***** Extracted data
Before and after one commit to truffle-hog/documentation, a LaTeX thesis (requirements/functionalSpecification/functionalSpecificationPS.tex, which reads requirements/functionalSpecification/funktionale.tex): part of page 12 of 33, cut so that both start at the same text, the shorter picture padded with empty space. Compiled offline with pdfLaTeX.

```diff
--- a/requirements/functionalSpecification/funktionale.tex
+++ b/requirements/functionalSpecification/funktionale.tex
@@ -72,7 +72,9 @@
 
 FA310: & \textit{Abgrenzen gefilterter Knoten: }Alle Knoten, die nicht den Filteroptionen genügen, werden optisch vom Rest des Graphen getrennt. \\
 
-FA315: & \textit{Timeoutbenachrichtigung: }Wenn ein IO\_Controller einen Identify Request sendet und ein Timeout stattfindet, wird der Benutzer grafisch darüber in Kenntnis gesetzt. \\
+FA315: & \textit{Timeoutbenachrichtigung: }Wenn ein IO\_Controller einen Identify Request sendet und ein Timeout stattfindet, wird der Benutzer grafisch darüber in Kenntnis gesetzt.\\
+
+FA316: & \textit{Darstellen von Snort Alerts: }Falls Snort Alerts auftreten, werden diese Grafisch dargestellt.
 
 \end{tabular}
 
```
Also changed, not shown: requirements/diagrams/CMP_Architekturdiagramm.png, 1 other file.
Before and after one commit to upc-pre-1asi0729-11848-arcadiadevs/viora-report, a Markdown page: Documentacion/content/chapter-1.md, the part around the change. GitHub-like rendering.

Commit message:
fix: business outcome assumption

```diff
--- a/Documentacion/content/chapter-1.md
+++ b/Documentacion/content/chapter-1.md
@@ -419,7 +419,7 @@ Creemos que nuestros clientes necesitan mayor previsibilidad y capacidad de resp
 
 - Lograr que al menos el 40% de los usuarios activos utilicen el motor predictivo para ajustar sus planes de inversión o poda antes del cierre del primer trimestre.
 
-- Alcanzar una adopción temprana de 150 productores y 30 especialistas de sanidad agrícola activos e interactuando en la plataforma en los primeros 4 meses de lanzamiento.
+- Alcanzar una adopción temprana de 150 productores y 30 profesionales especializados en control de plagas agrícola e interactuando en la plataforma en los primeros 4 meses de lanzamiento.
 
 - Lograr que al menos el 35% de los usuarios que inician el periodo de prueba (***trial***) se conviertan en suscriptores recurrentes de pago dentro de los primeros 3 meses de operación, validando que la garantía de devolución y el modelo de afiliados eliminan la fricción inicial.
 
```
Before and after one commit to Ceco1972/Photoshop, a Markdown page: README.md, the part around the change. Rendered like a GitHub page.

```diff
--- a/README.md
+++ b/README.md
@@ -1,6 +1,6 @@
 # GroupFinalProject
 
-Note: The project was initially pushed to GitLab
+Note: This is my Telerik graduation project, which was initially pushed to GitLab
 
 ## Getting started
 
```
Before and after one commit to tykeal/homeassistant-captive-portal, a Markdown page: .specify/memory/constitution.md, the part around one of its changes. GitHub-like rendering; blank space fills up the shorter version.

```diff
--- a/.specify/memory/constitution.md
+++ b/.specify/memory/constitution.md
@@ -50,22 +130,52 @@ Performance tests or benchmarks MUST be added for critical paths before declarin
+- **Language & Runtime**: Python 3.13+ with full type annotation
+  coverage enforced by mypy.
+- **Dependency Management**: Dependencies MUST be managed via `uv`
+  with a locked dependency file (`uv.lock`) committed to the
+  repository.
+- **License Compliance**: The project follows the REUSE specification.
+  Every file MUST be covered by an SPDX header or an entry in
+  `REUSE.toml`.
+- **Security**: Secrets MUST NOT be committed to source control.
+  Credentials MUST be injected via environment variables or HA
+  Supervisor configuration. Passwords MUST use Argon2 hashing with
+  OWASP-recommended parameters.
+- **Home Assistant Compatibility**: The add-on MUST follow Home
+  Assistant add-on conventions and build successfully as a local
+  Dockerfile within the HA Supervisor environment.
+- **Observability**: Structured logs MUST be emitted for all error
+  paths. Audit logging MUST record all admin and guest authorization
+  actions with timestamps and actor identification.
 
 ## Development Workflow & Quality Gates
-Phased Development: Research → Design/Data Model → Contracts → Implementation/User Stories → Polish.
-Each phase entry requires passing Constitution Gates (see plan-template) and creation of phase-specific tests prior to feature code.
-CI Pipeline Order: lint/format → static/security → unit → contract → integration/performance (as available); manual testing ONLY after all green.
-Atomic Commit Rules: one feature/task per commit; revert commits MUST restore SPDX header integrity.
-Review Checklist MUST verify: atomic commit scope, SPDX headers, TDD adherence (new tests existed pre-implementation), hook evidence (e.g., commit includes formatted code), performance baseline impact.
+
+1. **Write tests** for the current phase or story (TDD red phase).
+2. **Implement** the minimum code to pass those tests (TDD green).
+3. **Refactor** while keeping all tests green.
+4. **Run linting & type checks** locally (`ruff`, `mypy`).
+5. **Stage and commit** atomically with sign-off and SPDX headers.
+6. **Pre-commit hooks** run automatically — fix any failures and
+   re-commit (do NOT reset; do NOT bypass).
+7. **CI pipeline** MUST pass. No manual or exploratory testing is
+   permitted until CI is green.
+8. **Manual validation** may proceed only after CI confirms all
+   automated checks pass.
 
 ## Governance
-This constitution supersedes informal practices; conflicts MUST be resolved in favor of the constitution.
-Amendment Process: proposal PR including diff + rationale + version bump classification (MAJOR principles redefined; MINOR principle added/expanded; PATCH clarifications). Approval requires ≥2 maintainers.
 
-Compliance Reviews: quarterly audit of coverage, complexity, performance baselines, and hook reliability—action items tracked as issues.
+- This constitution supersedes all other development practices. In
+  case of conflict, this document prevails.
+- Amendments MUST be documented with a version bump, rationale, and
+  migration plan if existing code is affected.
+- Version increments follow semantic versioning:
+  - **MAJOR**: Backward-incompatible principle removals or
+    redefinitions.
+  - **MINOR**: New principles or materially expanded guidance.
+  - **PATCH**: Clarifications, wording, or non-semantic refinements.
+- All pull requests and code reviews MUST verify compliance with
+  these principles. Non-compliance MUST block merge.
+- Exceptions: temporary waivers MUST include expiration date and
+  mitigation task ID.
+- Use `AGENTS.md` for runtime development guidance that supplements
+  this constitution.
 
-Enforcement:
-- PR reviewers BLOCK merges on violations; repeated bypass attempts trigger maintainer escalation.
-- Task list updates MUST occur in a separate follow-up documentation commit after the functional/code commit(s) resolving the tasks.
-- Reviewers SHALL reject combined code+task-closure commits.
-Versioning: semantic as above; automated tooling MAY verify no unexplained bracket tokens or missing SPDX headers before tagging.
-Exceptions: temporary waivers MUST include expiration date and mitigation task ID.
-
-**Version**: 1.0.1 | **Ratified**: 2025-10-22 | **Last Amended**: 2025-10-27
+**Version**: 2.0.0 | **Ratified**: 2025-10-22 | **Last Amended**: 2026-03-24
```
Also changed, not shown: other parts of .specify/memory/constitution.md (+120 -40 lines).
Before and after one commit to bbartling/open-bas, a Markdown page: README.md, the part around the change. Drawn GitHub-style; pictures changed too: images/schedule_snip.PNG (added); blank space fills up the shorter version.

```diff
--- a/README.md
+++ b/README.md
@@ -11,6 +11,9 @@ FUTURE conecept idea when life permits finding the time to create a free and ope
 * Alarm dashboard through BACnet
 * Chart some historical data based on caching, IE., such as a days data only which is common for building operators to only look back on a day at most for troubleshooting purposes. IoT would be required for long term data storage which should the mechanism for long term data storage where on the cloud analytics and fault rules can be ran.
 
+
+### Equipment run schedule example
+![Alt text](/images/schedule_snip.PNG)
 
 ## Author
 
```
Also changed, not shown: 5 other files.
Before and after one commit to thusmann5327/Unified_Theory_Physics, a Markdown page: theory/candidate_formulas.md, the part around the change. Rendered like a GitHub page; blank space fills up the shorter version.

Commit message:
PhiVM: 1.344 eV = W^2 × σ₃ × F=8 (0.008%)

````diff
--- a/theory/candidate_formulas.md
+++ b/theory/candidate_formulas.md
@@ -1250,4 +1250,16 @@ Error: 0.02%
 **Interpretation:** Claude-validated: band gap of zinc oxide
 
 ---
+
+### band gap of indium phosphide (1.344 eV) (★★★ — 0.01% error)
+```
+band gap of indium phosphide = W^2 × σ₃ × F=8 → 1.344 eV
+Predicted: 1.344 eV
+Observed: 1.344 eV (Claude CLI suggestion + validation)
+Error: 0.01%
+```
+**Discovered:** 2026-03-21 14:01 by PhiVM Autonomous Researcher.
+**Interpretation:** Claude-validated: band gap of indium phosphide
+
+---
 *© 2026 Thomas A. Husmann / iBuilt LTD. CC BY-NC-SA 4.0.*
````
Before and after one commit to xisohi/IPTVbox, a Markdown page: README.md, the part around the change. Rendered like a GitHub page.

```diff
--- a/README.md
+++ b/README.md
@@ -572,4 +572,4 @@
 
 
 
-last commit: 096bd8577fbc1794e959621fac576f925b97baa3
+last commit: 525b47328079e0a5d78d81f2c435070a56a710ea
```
**********
> Activity: Whenever the word "expiration" shows up in a line of the entries, list that line.

> Reply to the task:
+- Exceptions: temporary waivers MUST include expiration date and
-Exceptions: temporary waivers MUST include expiration date and mitigation task ID.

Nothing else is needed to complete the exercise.